'Rose and Fence' ©

Rose and Fence © Mary Baker, Oil on Paper

How to Make Time for Art

The key to making time for art is the ability to say "NO".

If you say "yes" to everything that is asked of you, you will not have time to be creative. And it is so easy to say "yes" to all kinds of things and so hard to say "no." It is hard to say "no" to immediate family, extended family, demands of friends, organizations, messy houses, cluttered basements - the list is endless.

Making art takes lots of time. It not only takes a great deal of time to do whatever it is you are creating, but it also takes a great deal time for what most people would consider "down time." Artistic down time is a foreign concept to people who are not artists. Our society values busyness over artistic incubation, but you cannot create art without it.

You will feel immensely guilty saying to yourself that your art is more important than time spent with a certain friend, organization or clearing out that large dust bunny that is appearing under your bed! But ask yourself, if there was something really crucial, wouldn't you slash everything that was unessential in your life to take care of it. The answer is yes. Do the same thing with your art.

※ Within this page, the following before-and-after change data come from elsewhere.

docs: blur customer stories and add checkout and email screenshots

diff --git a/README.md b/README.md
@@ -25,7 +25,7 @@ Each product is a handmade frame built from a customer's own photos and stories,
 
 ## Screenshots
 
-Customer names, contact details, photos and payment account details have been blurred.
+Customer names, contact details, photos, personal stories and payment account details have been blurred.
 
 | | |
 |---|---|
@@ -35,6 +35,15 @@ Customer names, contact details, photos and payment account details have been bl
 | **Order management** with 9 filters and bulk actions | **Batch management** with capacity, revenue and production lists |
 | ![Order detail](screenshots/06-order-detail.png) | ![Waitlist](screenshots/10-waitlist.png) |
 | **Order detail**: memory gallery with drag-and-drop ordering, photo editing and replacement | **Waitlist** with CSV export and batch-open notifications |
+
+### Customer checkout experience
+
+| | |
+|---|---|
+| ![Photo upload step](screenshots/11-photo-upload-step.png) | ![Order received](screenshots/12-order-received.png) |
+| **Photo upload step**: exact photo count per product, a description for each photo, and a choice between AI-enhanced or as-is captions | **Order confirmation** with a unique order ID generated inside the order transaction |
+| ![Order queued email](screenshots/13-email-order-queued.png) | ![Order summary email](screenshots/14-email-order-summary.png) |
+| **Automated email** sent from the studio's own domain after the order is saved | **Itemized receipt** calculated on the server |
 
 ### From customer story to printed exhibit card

Learning how to say "no" takes practice. You may want to communicate to your nearest and dearest your new priority, so they won't feel emotionally abandoned. From time to time you will get sucked into situations and events; and it takes a great deal of effort to find a balance between creating art and also having a meaningful life outside of that endeavor.

But remember, "no" is a complete sentence. It will take everyone some time to adjust to your new way of living. There may be a lot of grumbling from a lot of people, but if creating art is really important to you, let them grumble away. You'll find out who your friends really are. The ones that really care about you will want what's important for you--to create art!

© Mary Baker